WHAT TO DO:
Print everything in the records exactly. Leave the pictures out.

■ ■ ■ ■ ■ ■ ■

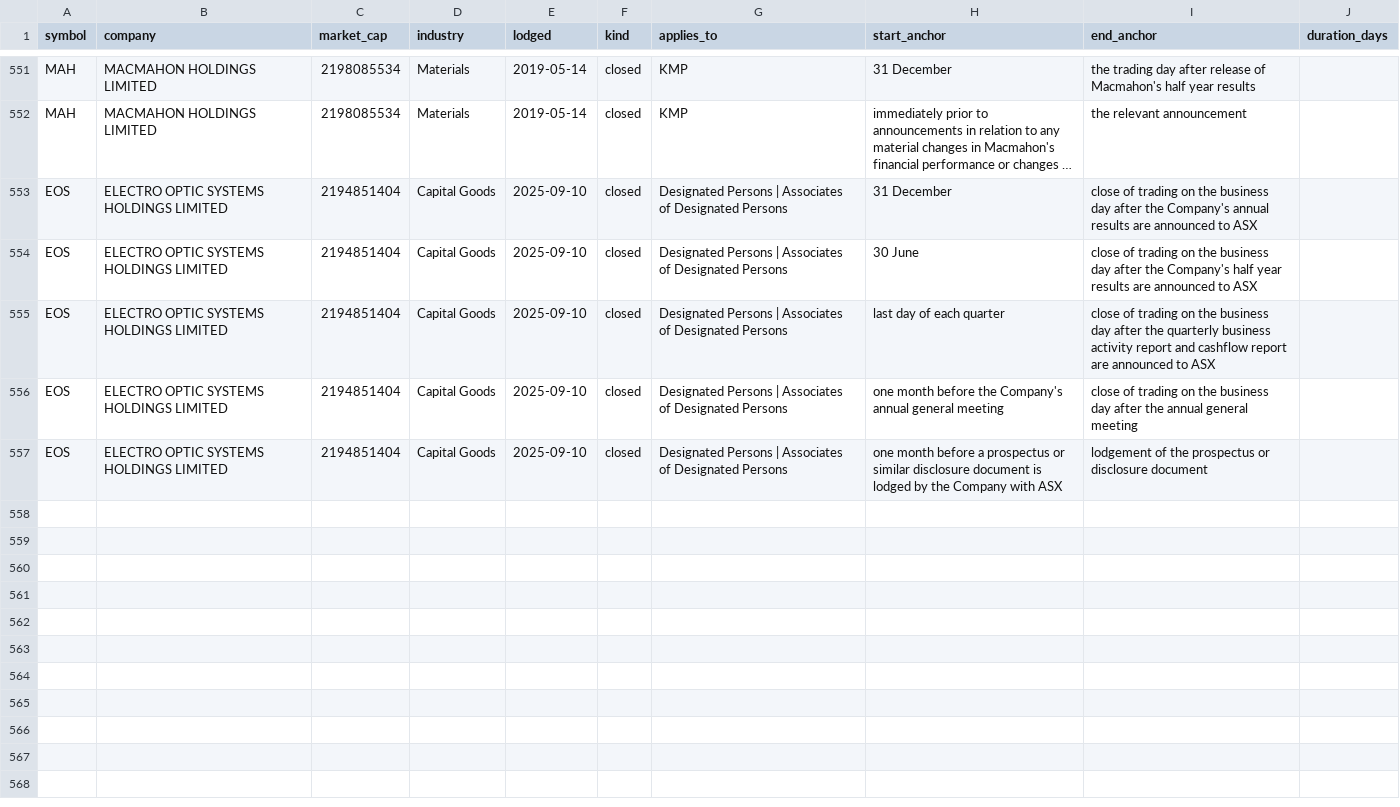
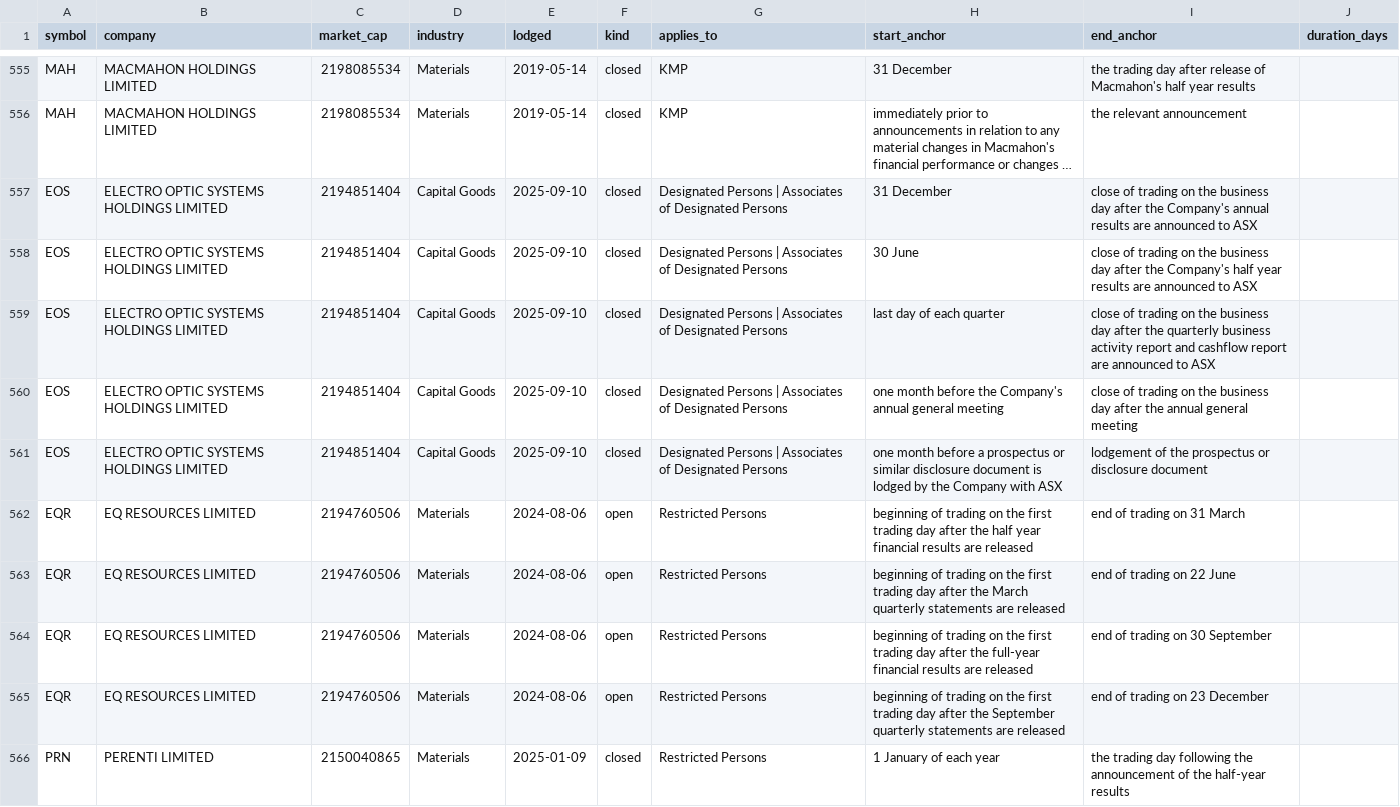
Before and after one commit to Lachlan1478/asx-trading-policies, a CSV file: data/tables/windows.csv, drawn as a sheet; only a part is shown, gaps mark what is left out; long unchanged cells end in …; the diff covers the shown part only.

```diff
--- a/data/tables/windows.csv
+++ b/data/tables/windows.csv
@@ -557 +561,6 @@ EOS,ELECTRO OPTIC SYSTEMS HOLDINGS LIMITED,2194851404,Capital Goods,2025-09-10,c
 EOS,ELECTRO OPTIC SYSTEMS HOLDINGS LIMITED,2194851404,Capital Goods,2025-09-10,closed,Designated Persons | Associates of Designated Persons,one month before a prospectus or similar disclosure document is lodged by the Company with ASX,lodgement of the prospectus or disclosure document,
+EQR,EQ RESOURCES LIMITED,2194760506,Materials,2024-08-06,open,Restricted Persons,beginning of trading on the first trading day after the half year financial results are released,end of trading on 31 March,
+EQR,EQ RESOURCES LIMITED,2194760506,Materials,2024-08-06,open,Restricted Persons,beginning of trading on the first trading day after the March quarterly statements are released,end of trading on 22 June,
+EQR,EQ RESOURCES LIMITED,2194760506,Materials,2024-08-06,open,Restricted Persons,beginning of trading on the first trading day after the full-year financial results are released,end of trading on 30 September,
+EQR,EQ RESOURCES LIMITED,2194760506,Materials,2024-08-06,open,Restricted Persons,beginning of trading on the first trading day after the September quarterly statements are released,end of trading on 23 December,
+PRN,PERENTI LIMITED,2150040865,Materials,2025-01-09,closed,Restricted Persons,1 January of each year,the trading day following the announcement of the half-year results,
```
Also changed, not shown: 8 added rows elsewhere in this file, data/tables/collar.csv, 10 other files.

■ ■ ■ ■ ■ ■ ■

WRITTEN ANSWER:
Before and after one commit to Lachlan1478/asx-trading-policies, a CSV file: data/tables/windows.csv, drawn as a sheet; only a part is shown, gaps mark what is left out; long unchanged cells end in …; the diff covers the shown part only.

```diff
--- a/data/tables/windows.csv
+++ b/data/tables/windows.csv
@@ -557 +561,6 @@ EOS,ELECTRO OPTIC SYSTEMS HOLDINGS LIMITED,2194851404,Capital Goods,2025-09-10,c
 EOS,ELECTRO OPTIC SYSTEMS HOLDINGS LIMITED,2194851404,Capital Goods,2025-09-10,closed,Designated Persons | Associates of Designated Persons,one month before a prospectus or similar disclosure document is lodged by the Company with ASX,lodgement of the prospectus or disclosure document,
+EQR,EQ RESOURCES LIMITED,2194760506,Materials,2024-08-06,open,Restricted Persons,beginning of trading on the first trading day after the half year financial results are released,end of trading on 31 March,
+EQR,EQ RESOURCES LIMITED,2194760506,Materials,2024-08-06,open,Restricted Persons,beginning of trading on the first trading day after the March quarterly statements are released,end of trading on 22 June,
+EQR,EQ RESOURCES LIMITED,2194760506,Materials,2024-08-06,open,Restricted Persons,beginning of trading on the first trading day after the full-year financial results are released,end of trading on 30 September,
+EQR,EQ RESOURCES LIMITED,2194760506,Materials,2024-08-06,open,Restricted Persons,beginning of trading on the first trading day after the September quarterly statements are released,end of trading on 23 December,
+PRN,PERENTI LIMITED,2150040865,Materials,2025-01-09,closed,Restricted Persons,1 January of each year,the trading day following the announcement of the half-year results,
```
Also changed, not shown: 8 added rows elsewhere in this file, data/tables/collar.csv, 10 other files.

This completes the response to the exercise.